Exercise details>
Among the lines of the records, find all that carry the word "part" and copy them.

Exercise input: Begin

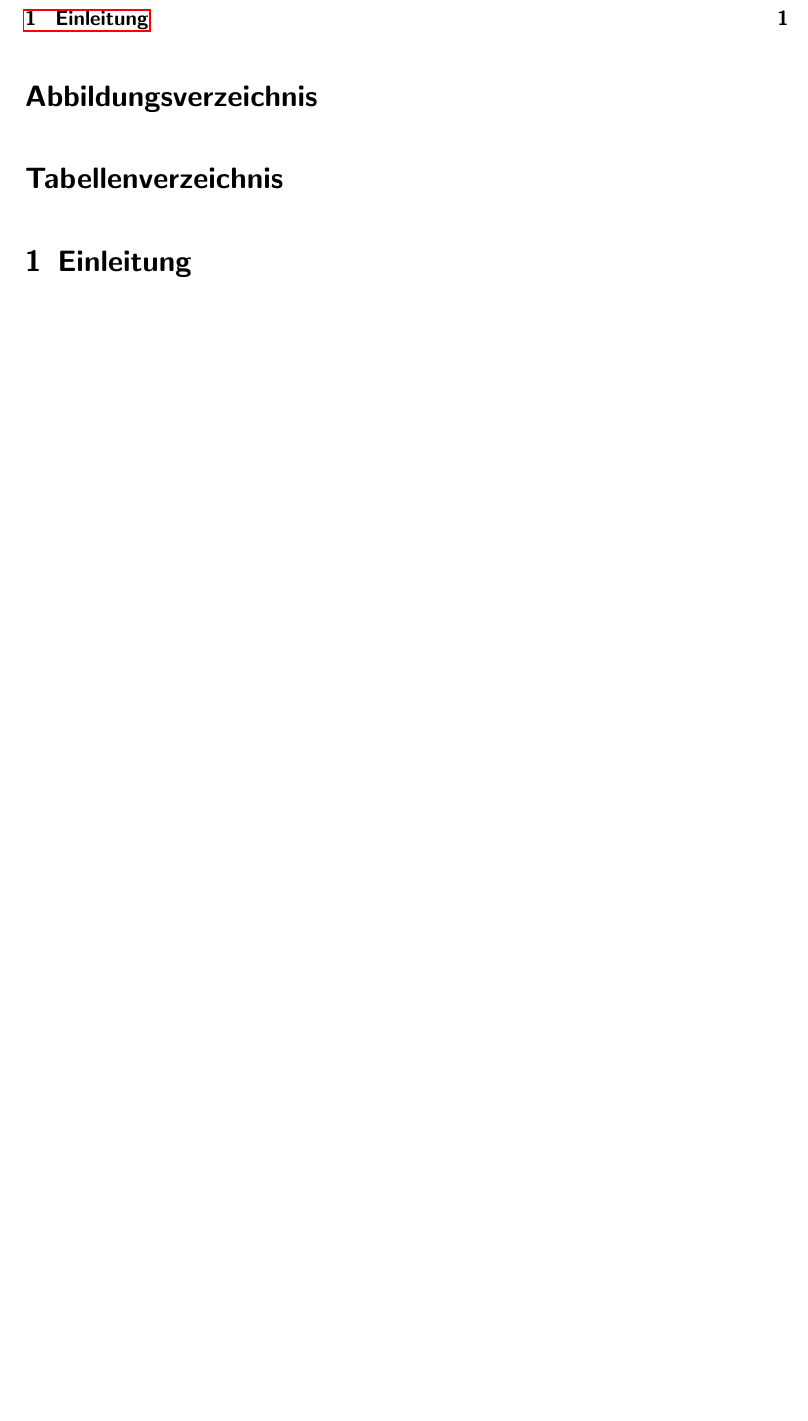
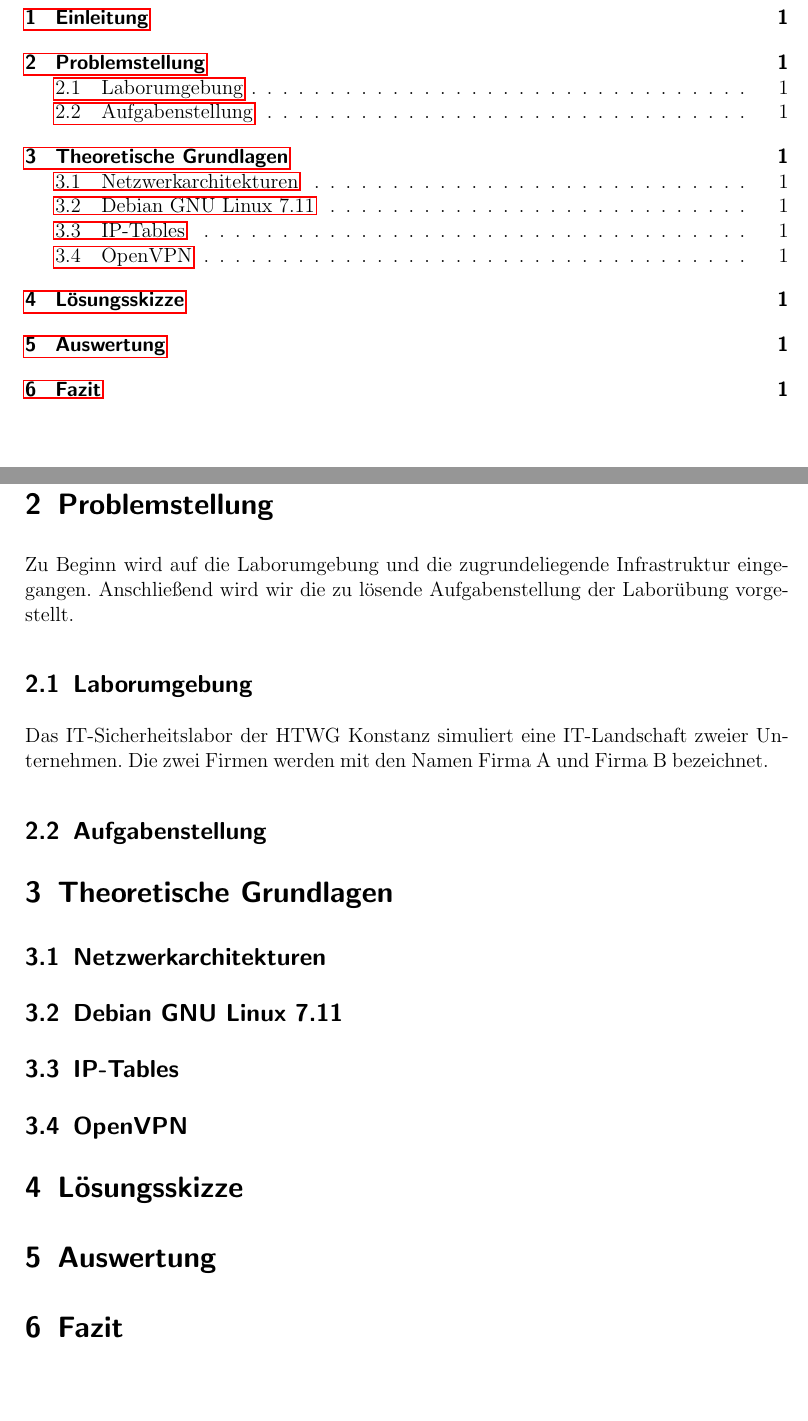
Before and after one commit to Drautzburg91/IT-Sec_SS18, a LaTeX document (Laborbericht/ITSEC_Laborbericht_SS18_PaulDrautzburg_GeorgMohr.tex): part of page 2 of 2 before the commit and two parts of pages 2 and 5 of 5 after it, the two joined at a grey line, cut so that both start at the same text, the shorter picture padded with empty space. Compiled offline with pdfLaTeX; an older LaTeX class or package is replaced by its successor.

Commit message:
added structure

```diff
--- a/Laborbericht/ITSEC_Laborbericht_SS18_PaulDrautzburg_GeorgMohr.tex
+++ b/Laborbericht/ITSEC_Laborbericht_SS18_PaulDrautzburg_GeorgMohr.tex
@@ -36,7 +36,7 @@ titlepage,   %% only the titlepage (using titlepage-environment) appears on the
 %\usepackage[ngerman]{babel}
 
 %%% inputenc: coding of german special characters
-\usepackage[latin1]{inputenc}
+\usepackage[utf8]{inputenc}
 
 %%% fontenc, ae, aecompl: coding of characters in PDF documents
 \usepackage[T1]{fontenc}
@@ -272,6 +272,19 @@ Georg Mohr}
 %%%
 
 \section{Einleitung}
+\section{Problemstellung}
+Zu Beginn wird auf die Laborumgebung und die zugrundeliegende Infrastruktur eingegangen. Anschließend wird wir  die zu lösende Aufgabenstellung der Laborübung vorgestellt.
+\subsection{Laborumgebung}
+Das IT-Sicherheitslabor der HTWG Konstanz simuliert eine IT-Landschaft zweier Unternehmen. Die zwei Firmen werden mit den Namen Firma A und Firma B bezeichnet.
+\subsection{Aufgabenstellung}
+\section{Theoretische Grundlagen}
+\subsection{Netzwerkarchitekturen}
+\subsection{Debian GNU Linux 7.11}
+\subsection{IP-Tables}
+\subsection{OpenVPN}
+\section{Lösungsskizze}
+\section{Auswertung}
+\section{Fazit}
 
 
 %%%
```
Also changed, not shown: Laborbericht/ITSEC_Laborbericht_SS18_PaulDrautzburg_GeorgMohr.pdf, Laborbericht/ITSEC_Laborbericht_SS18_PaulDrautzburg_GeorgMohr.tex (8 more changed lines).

Exercise input: End
Exercise input: Begin

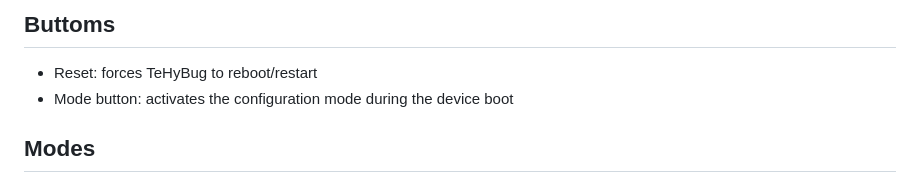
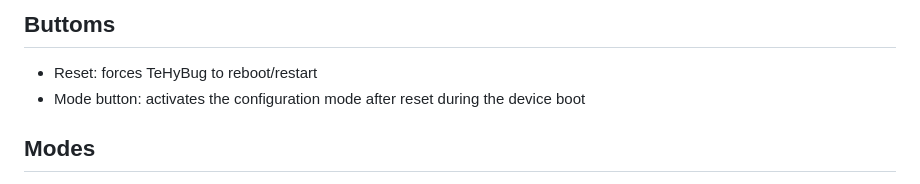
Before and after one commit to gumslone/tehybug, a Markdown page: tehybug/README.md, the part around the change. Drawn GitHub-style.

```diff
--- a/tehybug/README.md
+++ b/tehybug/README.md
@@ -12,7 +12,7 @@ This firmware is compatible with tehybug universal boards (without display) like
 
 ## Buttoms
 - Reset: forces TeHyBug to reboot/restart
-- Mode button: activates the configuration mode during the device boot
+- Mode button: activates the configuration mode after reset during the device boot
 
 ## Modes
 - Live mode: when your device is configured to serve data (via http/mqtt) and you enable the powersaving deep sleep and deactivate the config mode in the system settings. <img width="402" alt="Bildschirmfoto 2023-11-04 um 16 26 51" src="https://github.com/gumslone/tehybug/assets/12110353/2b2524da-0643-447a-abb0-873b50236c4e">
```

Exercise input: End
Exercise input: Begin

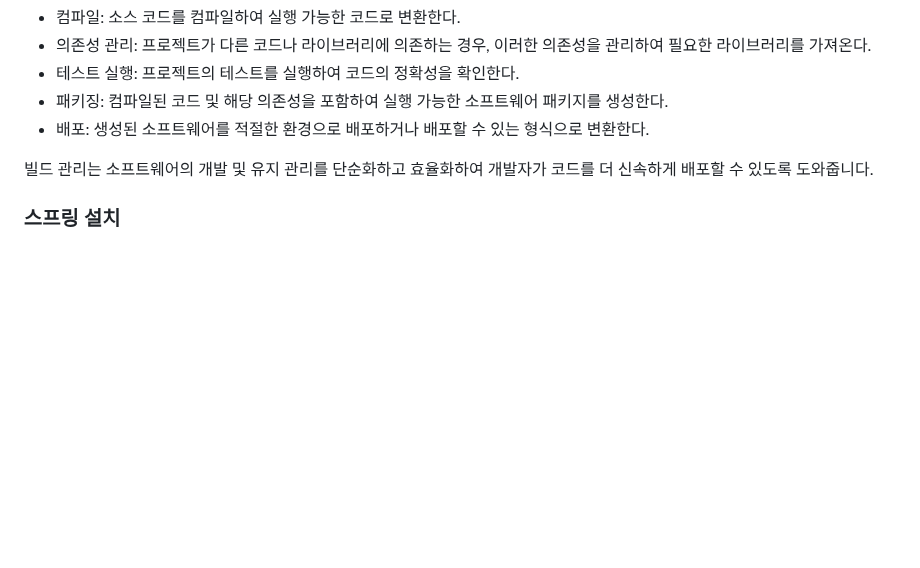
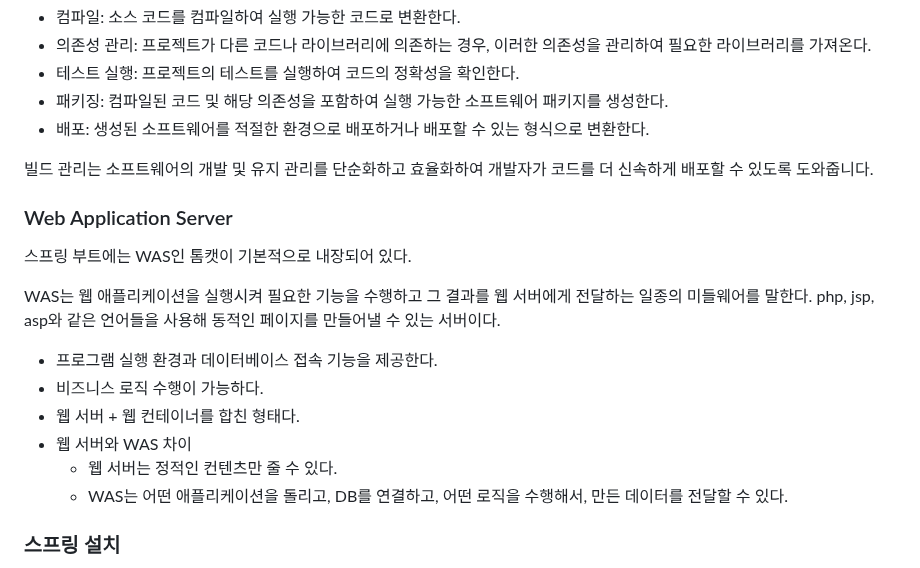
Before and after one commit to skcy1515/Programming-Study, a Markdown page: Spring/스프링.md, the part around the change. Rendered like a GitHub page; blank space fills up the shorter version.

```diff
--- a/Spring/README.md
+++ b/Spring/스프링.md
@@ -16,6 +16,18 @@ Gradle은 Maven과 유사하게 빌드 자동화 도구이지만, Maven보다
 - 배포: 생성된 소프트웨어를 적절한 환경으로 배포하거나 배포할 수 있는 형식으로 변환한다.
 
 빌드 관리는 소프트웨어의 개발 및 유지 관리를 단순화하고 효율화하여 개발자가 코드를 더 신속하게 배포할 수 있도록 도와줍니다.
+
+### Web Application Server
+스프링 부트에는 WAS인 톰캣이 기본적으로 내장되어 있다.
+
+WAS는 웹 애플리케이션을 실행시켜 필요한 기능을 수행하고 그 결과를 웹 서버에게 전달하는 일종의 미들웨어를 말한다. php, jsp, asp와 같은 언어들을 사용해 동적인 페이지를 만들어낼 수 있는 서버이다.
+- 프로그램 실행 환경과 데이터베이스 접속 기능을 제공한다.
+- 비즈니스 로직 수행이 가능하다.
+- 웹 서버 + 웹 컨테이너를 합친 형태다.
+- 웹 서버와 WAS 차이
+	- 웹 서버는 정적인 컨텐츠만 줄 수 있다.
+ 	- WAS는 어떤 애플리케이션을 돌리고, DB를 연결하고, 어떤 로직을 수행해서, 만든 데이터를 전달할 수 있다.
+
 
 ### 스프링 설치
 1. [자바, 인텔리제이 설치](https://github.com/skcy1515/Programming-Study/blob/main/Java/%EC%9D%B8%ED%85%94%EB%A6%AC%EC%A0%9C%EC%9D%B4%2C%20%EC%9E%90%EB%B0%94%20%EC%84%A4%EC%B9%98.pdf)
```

Exercise input: End

Result of this task>
Before and after one commit to Drautzburg91/IT-Sec_SS18, a LaTeX document (Laborbericht/ITSEC_Laborbericht_SS18_PaulDrautzburg_GeorgMohr.tex): part of page 2 of 2 before the commit and two parts of pages 2 and 5 of 5 after it, the two joined at a grey line, cut so that both start at the same text, the shorter picture padded with empty space. Compiled offline with pdfLaTeX; an older LaTeX class or package is replaced by its successor.
Before and after one commit to gumslone/tehybug, a Markdown page: tehybug/README.md, the part around the change. Drawn GitHub-style.
Before and after one commit to skcy1515/Programming-Study, a Markdown page: Spring/스프링.md, the part around the change. Rendered like a GitHub page; blank space fills up the shorter version.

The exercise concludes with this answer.